## What you have to do
Each entry below should be given again exactly; the pictures stay out.

## Material for the task
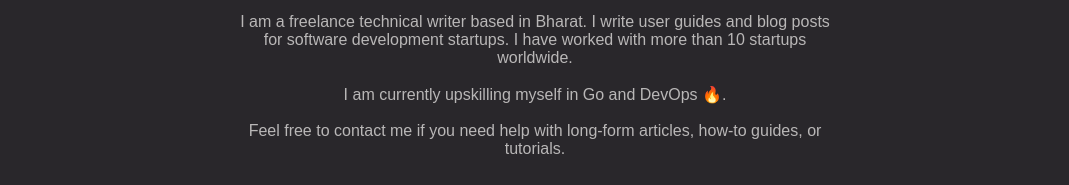
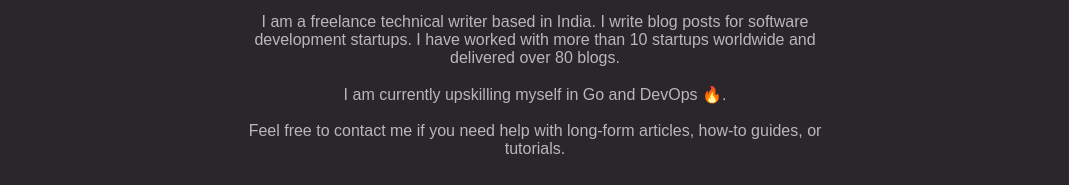
Before and after one commit to triposat/triposat.github.io, a plain HTML site: page index.html in a window 1280 px wide. Shown: the part 192-377 px from the top of the page, without its empty margins (105-1174 px from the left). Drawn offline with Linux system fonts and the light colour scheme.

Commit message:
Update index.html

```diff
--- a/index.html
+++ b/index.html
@@ -26,9 +26,8 @@
       </div>
       <div class="intro-card">
          <p>
-            I am a freelance technical writer based in Bharat. I write user guides
-            and blog posts for software development startups. I have worked with
-            more than 10 startups worldwide.
+            I am a freelance technical writer based in India. I write blog posts for software development startups. I have worked with
+            more than 10 startups worldwide and delivered over 80 blogs.
             <br />
             <br />
             I am currently upskilling myself in Go and DevOps 🔥.
```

## Exercise output
Before and after one commit to triposat/triposat.github.io, a plain HTML site: page index.html in a window 1280 px wide. Shown: the part 192-377 px from the top of the page, without its empty margins (105-1174 px from the left). Drawn offline with Linux system fonts and the light colour scheme.

Commit message:
Update index.html

```diff
--- a/index.html
+++ b/index.html
@@ -26,9 +26,8 @@
       </div>
       <div class="intro-card">
          <p>
-            I am a freelance technical writer based in Bharat. I write user guides
-            and blog posts for software development startups. I have worked with
-            more than 10 startups worldwide.
+            I am a freelance technical writer based in India. I write blog posts for software development startups. I have worked with
+            more than 10 startups worldwide and delivered over 80 blogs.
             <br />
             <br />
             I am currently upskilling myself in Go and DevOps 🔥.
```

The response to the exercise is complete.